WASHINGTON (Reuters) - The Federal Reserve appears unlikely to raise interest rates before June amid widespread concern at the U.S. central bank over its limited ability to counter the blow of a global economic slowdown, minutes from the Fed’s March 15-16 policy meeting suggest.
The minutes released on Wednesday showed policymakers debated whether they might hike rates in April but “a number” of them argued headwinds to growth would probably persist, with many arguing they should be cautious about raising rates.
“Participants generally saw global economic and financial developments as continuing to pose risks,” according to the minutes.
Policymakers had signaled at the close of the March meeting that they expected to raise rates twice in 2016 but the timing of the hikes still appears up in the air.
According to the minutes, many Fed members said they were concerned that the central bank had limited firepower to respond to shocks from abroad because interest rates are already so close to zero.
“Many participants indicated that the heightened global risks and the asymmetric ability of monetary policy to respond to them warranted caution,” the minutes stated.
Investors have held doubts the Fed would raise rates at all this year and the minutes did little to shift bets on the path of policy.
Prices for fed futures contracts suggested investors still saw the chance of a rate hike in December as just better than even, and they saw virtually no chance of an increase at the April 26-27 policy meeting, according to the CME group.
“Resistance to near-term action is still quite entrenched,” said Ian Shepherdson, an economist at Pantheon Macroeconomics.
According to the minutes, several of the central bankers said elevated risks faced by the U.S. economy meant that raising rates in April “would signal a sense of urgency they did not think appropriate.”

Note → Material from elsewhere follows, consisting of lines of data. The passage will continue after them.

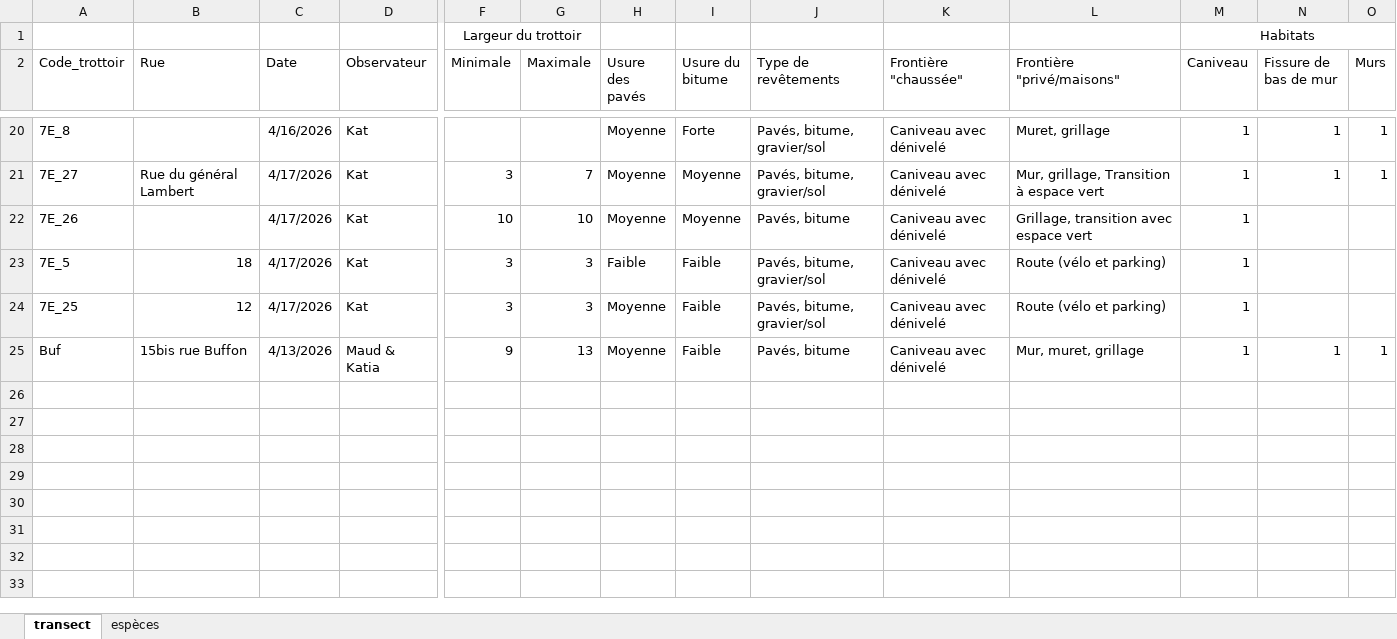
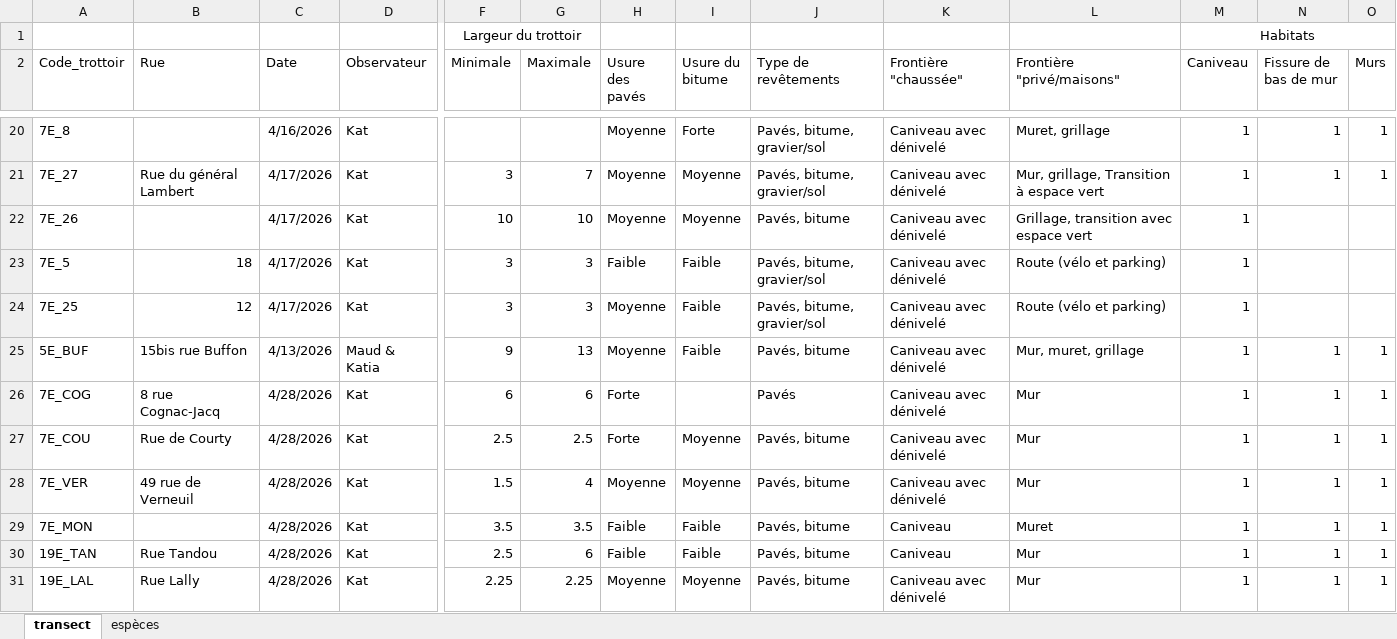
Before and after one commit to katmolinaro/Stage_M1_UWS, an Excel workbook: Raw/SDMR_FIELD.xlsx, sheet transect, drawn as a sheet; only a part is shown, gaps mark what is left out; values as stored, in another font and other column widths than the file's, no borders; rows hold the shown columns only; the diff names each change by its address in the sheet, - before the commit and + after, or states it on an @@ line.

```diff
--- a/Raw/SDMR_FIELD.xlsx (sheet transect)
+++ b/Raw/SDMR_FIELD.xlsx (sheet transect)
-A25 (Code_trottoir): Buf
+A25 (Code_trottoir): 5E_BUF
+row 26: 7E_COG | 8 rue Cognac-Jacq | 4/28/2026 | Kat | 6 | 6 | Forte |  | Pavés | Caniveau avec dénivelé | Mur | 1 | 1 | 1
+row 27: 7E_COU | Rue de Courty | 4/28/2026 | Kat | 2.5 | 2.5 | Forte | Moyenne | Pavés, bitume | Caniveau avec dénivelé | Mur | 1 | 1 | 1
+row 28: 7E_VER | 49 rue de Verneuil | 4/28/2026 | Kat | 1.5 | 4 | Moyenne | Moyenne | Pavés, bitume | Caniveau avec dénivelé | Mur | 1 | 1 | 1
+row 29: 7E_MON |  | 4/28/2026 | Kat | 3.5 | 3.5 | Faible | Faible | Pavés, bitume | Caniveau | Muret | 1 | 1 | 1
+row 30: 19E_TAN | Rue Tandou | 4/28/2026 | Kat | 2.5 | 6 | Faible | Faible | Pavés, bitume | Caniveau | Mur | 1 | 1 | 1
+row 31: 19E_LAL | Rue Lally | 4/28/2026 | Kat | 2.25 | 2.25 | Moyenne | Moyenne | Pavés, bitume | Caniveau avec dénivelé | Mur | 1 | 1 | 1
```
Also changed, not shown: sheet espèces, Raw/field_UWS.xlsx, Raw/redo_uws_google.xlsx, 7 other files.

A small minority indicated a rate hike might be warranted when the Fed meets at the end of April. After that meeting, policymakers next convene June 14-15.
Policymakers had signaled in December that four rate increases were likely in 2016, and the minutes of the March meeting highlighted the consensus within the Fed around a cautious outlook for the economy.
Fed chief Janet Yellen said on March 29 the U.S. central bank should “proceed cautiously” in raising rates, a view Fed Governor Lael Brainard pushed late last year which has been recently embraced by policymakers including St. Louis Fed President James Bullard, who had previously warned the Fed might hike too slowly.
Bullard said on Wednesday that economic data has been mixed since the March meeting, which could make it difficult for the Fed to raise rates this month.
The Fed left its target interest rate for overnight lending between banks at between 0.25 percent and 0.5 percent in March and in January after December’s hike which ended seven years of near-zero rates.
Global financial markets have been volatile since August amid concerns a slowing Chinese economy could drag heavily on global growth. Expectations the Fed would outpace other central banks in raising rates also tightened financial conditions by leading the dollar to strengthen in 2014 and 2015, though the consensus for caution has helped stabilize the U.S. currency.
At the same time, an inflation index closely followed by the Fed has begun to rebound, although policymakers were divided in March over whether the increase would prove lasting.
“Some participants saw the increase as consistent with a firming trend in inflation. Some others, however, expressed the view that the increase was unlikely to be sustained,” according to the minutes.
Reporting by Jason Lange and Lindsay Dunsmuir in Washington; Editing by Andrea Ricci